Laotian music is dominated by its national instrument, the khaen (a type of bamboo pipe). Bands (mor lam) typically include a khaen player (mor khaen) alongside fiddlers and other musicians. Lam saravane is the most popular genre of Laotian music, but ethnic Laotians in Thailand have developed and internationally-best selling form called mor lam sing.
Traditional Lao music can be divided into classical and folk forms. The classical form is closely related to that of the Siamese, from which it borrows. The Lao classical orchestra can be divided into two categories, Sep Nyai (or Mahori) and Sep Noi. The Sep Nyai is ceremonial and formal music and includes: two sets of gongs (kong vong), a xylophone (lanat), an oboe (pei or salai), two large kettle drums and two sets of cymbals (xing). The Sep Noi, capable of playing popular tunes, includes two bowed string instruments, the So U and the So I, also known to the Indians. These instruments have a long neck or fingerboard and a small sound box; this sound box is made of bamboo in the So U and from a coconut in the So I. Both instruments have two strings, and the bow is slid between these two strings, which are tuned at a fifth apart and always played together. Furthermore this mahori or sep noi ensemble (the sep nyai is strictly percussion and oboe) may include several khene. In this respect, it differs markedly from the mahori orchestras of Cambodia and Siam.
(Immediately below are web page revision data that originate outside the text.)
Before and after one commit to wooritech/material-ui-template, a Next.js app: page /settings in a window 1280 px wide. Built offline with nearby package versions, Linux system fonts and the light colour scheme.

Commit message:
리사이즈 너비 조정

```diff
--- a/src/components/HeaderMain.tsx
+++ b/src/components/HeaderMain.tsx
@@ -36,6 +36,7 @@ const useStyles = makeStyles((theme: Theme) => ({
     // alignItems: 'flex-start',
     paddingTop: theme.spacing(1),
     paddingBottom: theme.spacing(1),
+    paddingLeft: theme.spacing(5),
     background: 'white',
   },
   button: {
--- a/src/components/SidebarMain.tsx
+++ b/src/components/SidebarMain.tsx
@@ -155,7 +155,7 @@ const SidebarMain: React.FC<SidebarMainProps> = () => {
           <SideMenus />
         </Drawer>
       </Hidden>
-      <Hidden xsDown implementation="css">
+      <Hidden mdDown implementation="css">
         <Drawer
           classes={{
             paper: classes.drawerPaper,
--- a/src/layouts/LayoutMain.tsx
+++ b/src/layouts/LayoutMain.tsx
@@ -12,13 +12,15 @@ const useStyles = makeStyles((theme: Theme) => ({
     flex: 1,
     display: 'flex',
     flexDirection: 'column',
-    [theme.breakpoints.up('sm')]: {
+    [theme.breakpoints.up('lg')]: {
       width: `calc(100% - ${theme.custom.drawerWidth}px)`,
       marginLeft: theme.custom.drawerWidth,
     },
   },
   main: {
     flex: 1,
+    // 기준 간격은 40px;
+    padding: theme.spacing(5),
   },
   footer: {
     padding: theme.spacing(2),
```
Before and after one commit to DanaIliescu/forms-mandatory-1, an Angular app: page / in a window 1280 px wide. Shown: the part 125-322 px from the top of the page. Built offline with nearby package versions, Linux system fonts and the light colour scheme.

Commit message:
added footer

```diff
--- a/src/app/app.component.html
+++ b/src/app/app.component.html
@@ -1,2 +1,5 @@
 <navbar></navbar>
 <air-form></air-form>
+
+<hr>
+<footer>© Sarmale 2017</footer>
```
Some ethnomusicologists believe that Laos is a country where the ancient art music of the Khmers has been best preserved — as well as diverse forms of folk music related to the oldest types of Indian music, music that has largely disappeared in India itself. They claim to find in Laos a scale which the ancient Hindus called the “celestial scale,” the Gandhara grama, which is a tempered heptatonic scale, or a division of the octave into seven equal parts.
Lao folk music, known as Lam (morlam), is extemporaneous singing accompanied by the khene. It is popular both in Laos and Thailand, where there is a large ethnic Lao population.
Following the Siamese conquest of Laos in 1828 and the subsequent dispersion of the Lao population into Siam (Central Thailand), Lao music became fashionable there. Sir John Bowring, an envoy from Great Britain, described a meeting with the deputy king (ouparaja) of Siam in 1855 in which his host performed on the Lao khene; at a meeting two days later he entertained Bowring with Lao dancers and khene music. The Chronicles of the Fourth Reign said the deputy king enjoyed playing the khene and “could perform the Lao type of dance and could skillfully perform the Lao comedy-singing. It is said that if one did not actually see his royal person, one would have thought the singer were a real Lao.”
Immediately after the deputy king’s death in 1865, King Mongkut made known his fear that Lao musical culture would supplant Siamese genres and therefore banned Lao musical performances in a proclamation in which he complained that, “Both men and women now play Lao khene (mo lam) throughout the kingdom…Lao khene is always played for the topknot cutting ceremony and for ordinations. We cannot give the priority to Lao entertainments. Thai have been performing Lao khene for more than ten years now and it has become very common. It is apparent that wherever there is an increase in the playing of Lao khene there is also less rain.”